Tommy Lee Jones would have been a better nomination, and his work here is everything that anyone who suffered through In the Valley of Elah wished it might have been in that film. Of course, in No Country he's saying words from Cormac McCarthy by way of Joel and Ethan Coen. In Elah, he's having to make do with the boiled tripe of Paul Haggis. Even Olivier might have stumbled.

Wednesday, March 19, 2008

Gotta Get Back in Time...

I got around to seeing 10,000 B.C. the other day, and it's very silly. I'm kind of amazed that a big-budget Hollywood flick has CGI critters that don't look much better than what we see on one of the Sci-Fi (or, as a member of my first congregation called it, "skee-fee") Channel's decapitation fests.

I'm less amazed that it's characters have no more depth than the mobile paper dolls one finds in the aforementioned features. Director Roland Emmerich has offered some fun roller-coaster rides to theatergoers, like Independence Day, but no one's ever accused him of spending much time on the people involved in them.

The movie reminded me of a book I checked out and reread probably a dozen times from our local library when I was a kid. Part of the "Allabout" series, this one was All About Strange Beasts of the Past, by a man named Roy Chapman Andrews. Andrews wrote two other books in the Allabout series, about dinosaurs and whales, which were also regular visitors to the family dwelling. Beast's cover -- a rather fanciful scene of a saber-toothed tiger attacking a giant sloth that was itself stuck in a tar pit (and which looked strangely like Baloo the Bear from The Jungle Book) -- always fascinated me.

Andrews himself was a naturalist and adventurer who also served as the director of the American Museum of Natural History. He may have been one of the inspirations, even if indirectly, for the Indiana Jones character played by Harrison Ford.

Beasts was published more than 50 years ago, so its research and information are pretty outdated. But if Mr. Emmerich and co-writer Harold Klosner had picked up a copy, they might not have had saber-tooths and woolly mammoths roaming the area that's supposed to turn into ancient Egypt.

Tuesday, March 18, 2008

Maalox, Stat!

Sometimes my stomach feels like this is what has been going on after I've eaten a meal.

I Wonder

I wonder if the people in this organization remember that in 1968, the U.S. elected a Republican president. Because my guess is they don't want that.

Sunday, March 16, 2008

It's Almost...

...enough to make me wish I had HBO. Almost.

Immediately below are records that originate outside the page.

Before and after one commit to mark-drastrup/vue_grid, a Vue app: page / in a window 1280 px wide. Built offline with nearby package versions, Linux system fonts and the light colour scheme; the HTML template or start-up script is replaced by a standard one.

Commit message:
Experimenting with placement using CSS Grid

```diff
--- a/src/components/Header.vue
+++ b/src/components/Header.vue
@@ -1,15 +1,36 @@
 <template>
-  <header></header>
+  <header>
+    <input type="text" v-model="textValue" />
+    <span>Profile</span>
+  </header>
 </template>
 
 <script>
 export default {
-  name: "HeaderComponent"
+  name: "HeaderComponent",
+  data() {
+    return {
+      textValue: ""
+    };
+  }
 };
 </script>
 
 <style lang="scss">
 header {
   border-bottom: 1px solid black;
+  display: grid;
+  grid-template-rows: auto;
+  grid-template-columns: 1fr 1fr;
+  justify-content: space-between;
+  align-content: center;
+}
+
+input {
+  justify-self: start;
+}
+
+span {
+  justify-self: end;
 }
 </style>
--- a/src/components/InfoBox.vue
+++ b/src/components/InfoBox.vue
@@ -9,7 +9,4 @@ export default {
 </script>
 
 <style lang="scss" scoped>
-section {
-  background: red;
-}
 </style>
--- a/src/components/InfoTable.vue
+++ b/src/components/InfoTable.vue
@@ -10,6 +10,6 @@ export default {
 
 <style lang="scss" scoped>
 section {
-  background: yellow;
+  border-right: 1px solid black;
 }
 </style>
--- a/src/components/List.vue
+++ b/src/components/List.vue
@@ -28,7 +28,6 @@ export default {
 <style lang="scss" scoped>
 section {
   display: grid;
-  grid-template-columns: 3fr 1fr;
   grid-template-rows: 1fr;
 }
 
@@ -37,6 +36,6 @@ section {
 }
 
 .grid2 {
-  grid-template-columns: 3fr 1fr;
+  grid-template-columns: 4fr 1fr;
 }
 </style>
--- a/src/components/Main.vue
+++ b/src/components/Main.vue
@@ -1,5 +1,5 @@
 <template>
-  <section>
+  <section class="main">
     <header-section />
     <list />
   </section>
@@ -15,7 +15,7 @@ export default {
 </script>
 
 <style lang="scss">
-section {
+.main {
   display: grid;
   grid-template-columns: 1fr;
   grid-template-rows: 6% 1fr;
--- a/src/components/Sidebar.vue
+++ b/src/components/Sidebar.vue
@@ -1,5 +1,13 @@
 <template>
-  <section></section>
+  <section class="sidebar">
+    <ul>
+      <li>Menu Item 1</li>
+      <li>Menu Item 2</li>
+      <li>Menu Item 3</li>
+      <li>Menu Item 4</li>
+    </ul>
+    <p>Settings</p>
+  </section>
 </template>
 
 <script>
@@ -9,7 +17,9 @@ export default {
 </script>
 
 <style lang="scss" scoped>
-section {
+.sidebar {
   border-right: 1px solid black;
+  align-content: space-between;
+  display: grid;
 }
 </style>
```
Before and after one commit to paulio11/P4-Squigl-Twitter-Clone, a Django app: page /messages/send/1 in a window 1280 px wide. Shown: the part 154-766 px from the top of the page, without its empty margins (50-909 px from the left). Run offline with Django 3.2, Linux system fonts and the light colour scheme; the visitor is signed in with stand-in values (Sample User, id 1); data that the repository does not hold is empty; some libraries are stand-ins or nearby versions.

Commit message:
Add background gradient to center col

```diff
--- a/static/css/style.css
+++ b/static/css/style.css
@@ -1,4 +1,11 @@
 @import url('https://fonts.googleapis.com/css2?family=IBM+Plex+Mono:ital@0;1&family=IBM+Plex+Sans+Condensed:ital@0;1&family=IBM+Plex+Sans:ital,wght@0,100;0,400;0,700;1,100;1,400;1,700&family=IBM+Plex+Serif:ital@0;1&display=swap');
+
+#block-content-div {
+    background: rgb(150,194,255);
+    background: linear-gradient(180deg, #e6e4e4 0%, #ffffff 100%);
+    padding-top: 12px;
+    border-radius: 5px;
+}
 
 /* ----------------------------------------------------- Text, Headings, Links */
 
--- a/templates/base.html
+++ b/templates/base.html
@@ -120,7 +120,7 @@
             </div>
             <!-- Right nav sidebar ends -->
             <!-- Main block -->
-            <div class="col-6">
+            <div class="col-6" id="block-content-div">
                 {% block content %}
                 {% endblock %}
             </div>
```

And is it just me, or does that picture of Paul Giamatti make him look a little like Russell Crowe in Master and Commander?

I'll just wait for the DVDs, and in the meantime maybe I'll reread McCullough's book.


This guy, whose 176-page novel about two people having a phone sex conversation, Vox, was reportedly a gift from intern Monica Lewinsky to Pres. Clinton, has written a kind of history book about World War II.

In it, he suggests that the U.S. should have stayed out of WWII and cites Joseph Goebbels as an authoritative source for a view of Winston Churchill. He calls it Human Smoke and wants you to give him $30 for it.

Yeah, there's some smoke here all right, but I don't think it comes from humans...

Friday, March 14, 2008

Faith and Begorra, Yo

Now this is the kind of thing multiculturalism should be about. I doubt any number of mandated diversity seminars could do as much good as what naturally grew out of a teacher's difference, children's curiosity and happy feet.

(H/T Erin O'Connor)

Row for Dough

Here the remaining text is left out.